Moderate Drinking May Help Prevent Alzheimer's, Other Dementia. Drinking moderate amounts of alcohol, especially wine, may lower the risk of dementia, according to a review of previous research. Moderate drinkers were 23 percent less likely to develop dementia, Alzheimer's disease and other forms of "cognitive impairment," a phrase used to describe a decline in thinking skills. Moderate drinking is generally defined as a maximum of two drinks per day for men and one drink per day for women. Moderate alcohol consumption and cognitive risk.

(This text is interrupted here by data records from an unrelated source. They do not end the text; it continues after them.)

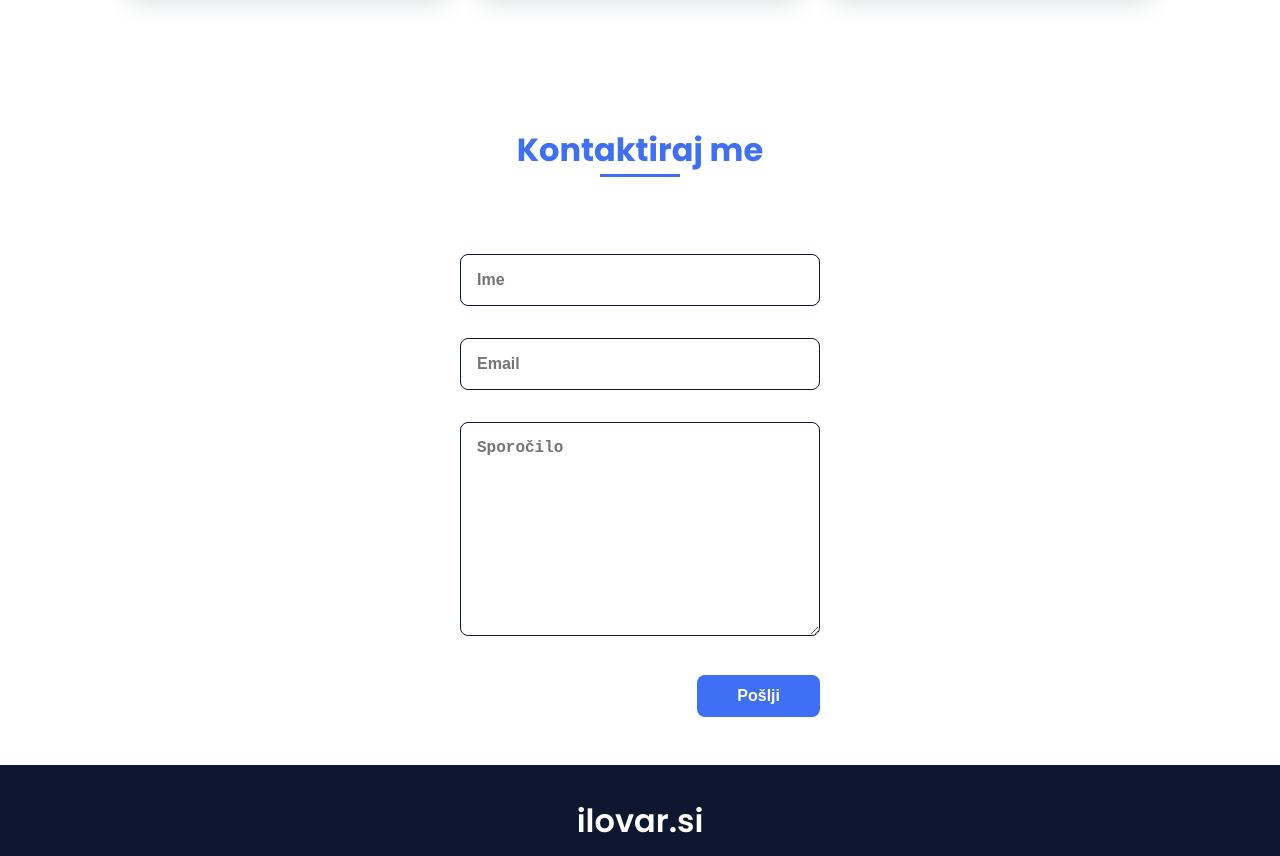
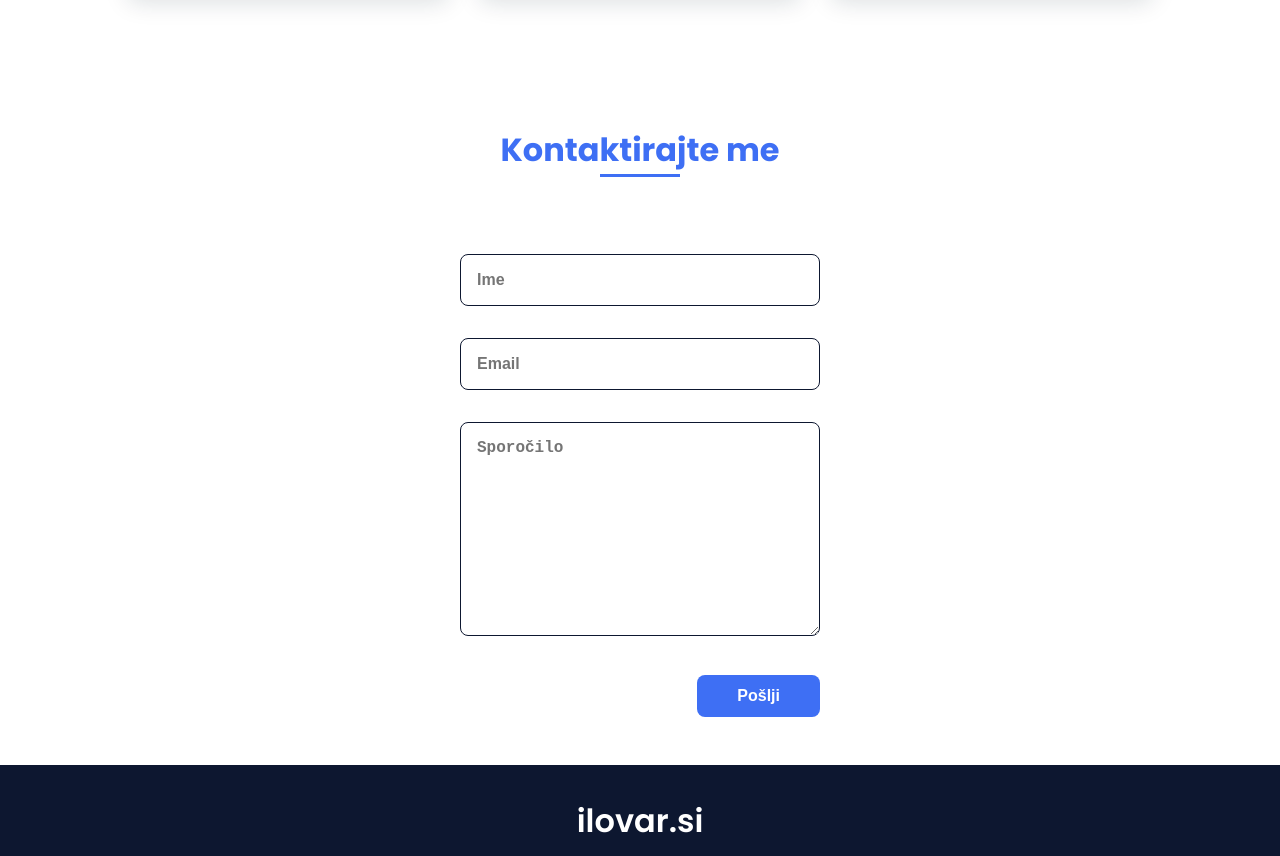
Before and after one commit to Lukilov/Portfolio-website, a plain HTML site: page index.html in a window 1280 px wide. Shown: the part 3333-4189 px from the top of the page. Drawn offline with nearby package versions, Linux system fonts and the light colour scheme.

Commit message:
Update index.html

```diff
--- a/index.html
+++ b/index.html
@@ -225,7 +225,7 @@
 
       <!--===== CONTACT =====-->
       <section class="contact section" id="contact">
-        <h2 class="section-title">Kontaktiraj me</h2>
+        <h2 class="section-title">Kontaktirajte me</h2>
 
         <div class="contact__container bd-grid">
           <form action="https://formsubmit.co/8b4aefe08df77c0c19ab9a0ad6a5ac23" method="POST" class="contact__form">
```
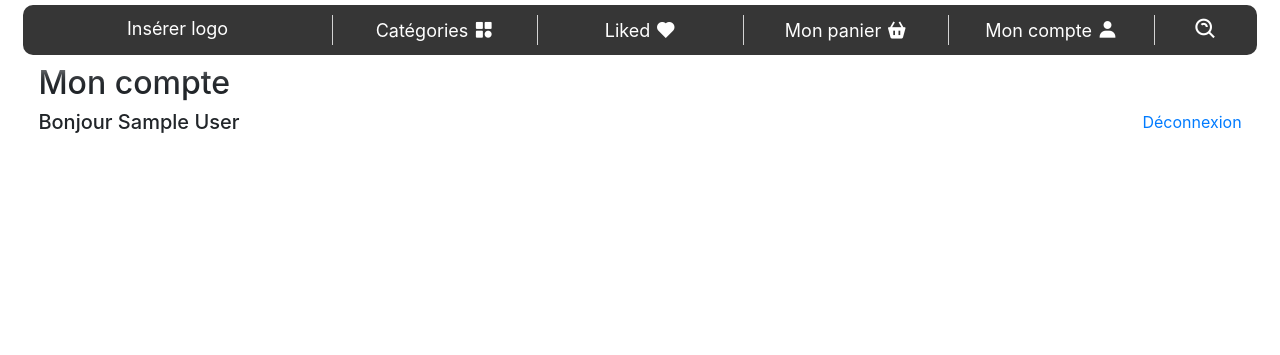
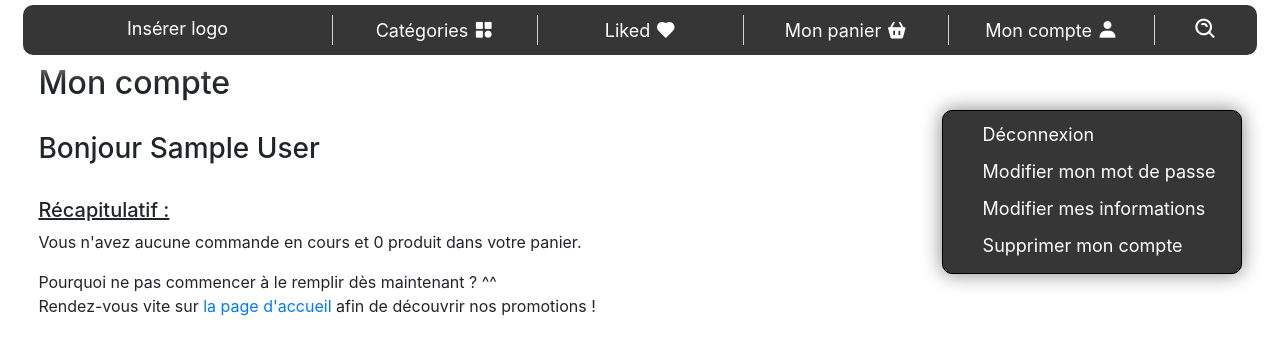
Before and after one commit to Baraly/Boulangere, a PHP site: page /code/compte.php?error=connexion in a window 1280 px wide. Shown: the top 355 px of the page. Run offline with PHP 8.4, Linux system fonts and the light colour scheme; the visitor is signed in with stand-in values (Sample User, id 1); tables that the repository leaves empty or names only in its code hold one stand-in row (values such as "Sample post").

Commit message:
compte.php finis à 90%

```diff
--- a/code/compte.php
+++ b/code/compte.php
@@ -26,7 +26,6 @@
             header("location: compte.php");
         }
 
-
         if(isset($_GET['inscription'])){
             $request = $bdd->query("SELECT email FROM Clients");
             while($donnees = $request->fetch()){
@@ -39,8 +38,8 @@
                 <div class="account oneForm">
                     <?php $form = "comptePost.php?nom=".$_POST['firstname']."&prenom=".$_POST['surname']."&email=".$_POST['email'] ?>
                     <form action="<?= $form ?>" method="POST">
-                        <label>Créer un mot  de passe : <input type="password" name="password1"></label><br>
-                        <label>Confirmer le mot de passe : <input type="password" name="password2"></label>
+                        <label>Créez un mot  de passe : <input type="password" name="password1"></label><br>
+                        <label>Confirmez le mot de passe : <input type="password" name="password2"></label>
                         <input type="submit" class="cache">
                     </form>
                 </div>
@@ -51,6 +50,8 @@
         else if(!empty($_SESSION['email'])){
             $request = $bdd->query("SELECT email, compteVerifie FROM Clients WHERE email='".$_SESSION['email']."'");
             $donnees = $request->fetch();
+
+            // Cas où le compte n'a pas encore été validé
             if($donnees['email'] == $_SESSION['email'] && $donnees['compteVerifie'] == 0){
                 ?>
                 <center>
@@ -60,11 +61,65 @@
                 </center>
                 <?php
             }
+            else if(isset($_GET['changeMdp'])){
+                if(isset($_GET['error']) && $_GET['error']=="mdpActuel")
+                    $error = "Vous n'avez pas saisi correctement votre mot de passe actuel !";
+                if(isset($_GET['error']) && $_GET['error']=="mdpDiff")
+                    $error = "Vous n'avez pas saisi correctement votre nouveau mot de passe !";
+                if(isset($_GET['succes']))
+                    $error = "Votre mot de passe à bien été mis à jour !";
+                ?>
+                <h2>Modification du mot de passe</h2>
+                <a href="compte.php" class="right button">Retour</a>
+                <div class="centre account changeMdp">
+                    <form action="comptePost.php?changeMdp" method="POST">
+                        <label>Votre mot de passe actuel : <input type="password" name="mdpActuel" required></label><br>
+                        <label>Le nouveau mot de passe : <input type="password" name="mdpNew1" required></label><br>
+                        <label>Confirmez le nouveau mot de passe : <input type="password" name="mdpNew2" required></label>
+                        <input type="submit" class="cache">
+                    </form>
+                </div>
+                <center><?= $error ?></center>
+                <?php
+            }
+            else if(isset($_GET['infos'])){
+
+            }
+            else if(isset($_GET['suppCompte'])){
+                ?>
+                <h2>Suppession du compte</h2>
+                <div class="centre account">
+                    <h4 class="top">Voulez-vous vraiment supprimer votre compte ?</h4>
+                    <p>En supprimant votre compte, vos commandes seront annulées et votre panier sera effacé.<br>
+                    Vous pourrez toute fois vous réinscrire plus tard sur notre site.</p>
+                    <div class="row">
+                        <div class="col-sm-6">
+                            <a href="compte.php" class="button">Annuler</a>
+                        </div>
+                        <div class="col-sm-6">
+                            <a href="comptePost.php?suppCompte" class="button supprimer">Supprimer</a>
+                        </div>
+                    </div>
+                    <p></p>
+                </div>
+                <?php
+            }
             else{
                 ?>
                 <h2>Mon compte</h2>
-                <a href="compte.php?deconnexion" class="right">Déconnexion</a>
-                <h5>Bonjour <?= $_SESSION['prenom'] ?></h5>
+                <div class="listeActionArticle right">
+                    <ul>
+                        <li><a href="compte.php?deconnexion">Déconnexion</a></li>
+                        <li><a href="compte.php?changeMdp">Modifier mon mot de passe</a></li>
+                        <li><a href="compte.php?infos">Modifier mes informations</a></li>
+                        <li><a href="compte.php?suppCompte">Supprimer mon compte</a></li>
+                    </ul>
+                </div>
+                <h3>Bonjour <?= $_SESSION['prenom'] ?></h3><br>
+                <h5 class="underline">Récapitulatif :</h5>
+                <p>Vous n'avez aucune commande en cours et 0 produit dans votre panier.</p>
+                <p>Pourquoi ne pas commencer à le remplir dès maintenant ? ^^<br>
+                Rendez-vous vite sur <a href="index.php">la page d'accueil</a> afin de découvrir nos promotions !</p>
                 <?php
             }
         }
@@ -76,7 +131,7 @@
                     <h4 class="top">Connexion</h4>
                     <form action="comptePost.php?connexion" method="post">
                         <label>Email : <input type="email" name="email" pattern="[a-z0-9._%+-]+@[a-z0-9.-]+\.[a-z]{2,4}$" required/></label><br>
-                        <label>Password : <input type="password" name="password" required/></label>
+                        <label>Mot de passe : <input type="password" name="password" required/></label>
                         <input type="submit" class="cache"/>
                     </form>
                 </div>
@@ -95,6 +150,9 @@
             </div>
             <center><?= $error?></center>
             <?php
+            if(isset($_GET['aurevoir'])){
+                echo "<center><h3>Nous espérons vous revoir très bientôt.</h3></center>";
+            }
         }
 
     ?>
--- a/code/style/mainStyle.css
+++ b/code/style/mainStyle.css
@@ -3,6 +3,9 @@ body{
 }
 .bold{
 	font-weight: bold;
+}
+.underline{
+	text-decoration: underline;
 }
 .centre{
 	text-align: center;
@@ -16,8 +19,16 @@ body{
 .cache{
 	display: none;
 }
+h3{
+	margin-top: 30px;
+}
 h4{
 	margin-top: 100px;
+}
+li{
+	font-size: 18px;
+	list-style: none;
+	margin-top: 10px;
 }
 img.article{
 	height: 300px;
@@ -105,6 +116,16 @@ div.article .pourcentage{
 .texteBarre{
 	text-decoration:line-through;
 }
+a.button{
+	color: white;
+	background-color: #363636;
+	border-radius: 10px;
+	padding: 5px 20px;
+}
+a.button:hover{
+	box-shadow: 0 0 20px #363636;
+	text-decoration: none;
+}
 a.contenu{
 	display: contents;
 	padding: 0;
@@ -145,7 +166,6 @@ a.contenu{
 .travaux{
 	border: 1px solid black;
 }
-
 .account{
 	margin: 100px auto;
 	width: 70%;
@@ -153,7 +173,6 @@ a.contenu{
 	border-radius: 10px;
 	box-shadow: 0 0 10px grey;
 }
-
 .separation{
 	float: right;
 	border-left: 1px solid black;
@@ -161,8 +180,36 @@ a.contenu{
 	width: 50%;
 	margin-top: 18px;
 }
-
 .oneForm{
 	width: 42%;
 	padding: 10px;
 }
+div.listeActionArticle{
+	border: 1px solid black;
+	width: 300px;
+	border-radius: 10px;
+	height: 164px;
+	display: flex;
+	background-color: #363636;
+	box-shadow: 0 0 20px grey;
+}
+div.listeActionArticle a{
+	color: white;
+}
+div.listeActionArticle a:hover{
+	text-decoration: none;
+	background-color: white;
+	color: black;
+	padding: 2px 5px;
+	border-radius: 5px;
+}
+.changeMdp{
+	padding: 20px 0px;
+	width: 50%;
+}
+a.supprimer{
+	background-color: #DF5B5B;
+}
+a.supprimer:hover{
+	box-shadow: 0 0 20px red;
+}
--- a/code/style/styleGestionArticle.css
+++ b/code/style/styleGestionArticle.css
@@ -1,6 +1,5 @@
 div.listeActionArticle{
 	border: 1px solid black;
-	/*width: 280px;*/
 	width: 24%;
 	border-radius: 10px;
 	height: 200px;
@@ -22,7 +21,6 @@ a:hover{
 	padding: 2px 5px;
 	border-radius: 5px;
 }
-
 div.renduGestion{
 	float: right;
 	margin-top: -200px;
```
Also changed, not shown: code/comptePost.php (+31 -4 lines).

Research Suggests Alcohol Consumption Helps Stave off Dementia. Experts agree that long-term alcohol abuse is detrimental to memory function and can cause neuro-degenerative disease. However, according to a study published in Age and Ageing by Oxford University Press, there is evidence that light-to-moderate alcohol consumption may decrease the risk of cognitive decline or dementia. Current alcohol consumption and its relationship to incident dementia: results from a 3-year follow-up study among primary care attenders aged 75 years and older.
No link seen between moderate drinking, dementia. While some research has suggested that light drinking may do the aging brain good, a new study finds that older adults who drink moderately may be no more or no less likely than abstainers to develop severe cognitive impairment. Is there an association between low-to-moderate alcohol consumption and risk of cognitive decline?
Blueberry Juice Improves Memory in Older Adults. Scientists are reporting the first evidence from human research that blueberries -- one of the richest sources of healthful antioxidants and other so-called phytochemicals -- improve memory. They said the study establishes a basis for comprehensive human clinical trials to determine whether blueberries really deserve their growing reputation as a memory enhancer. Blueberry Supplementation Improves Memory in Older Adults.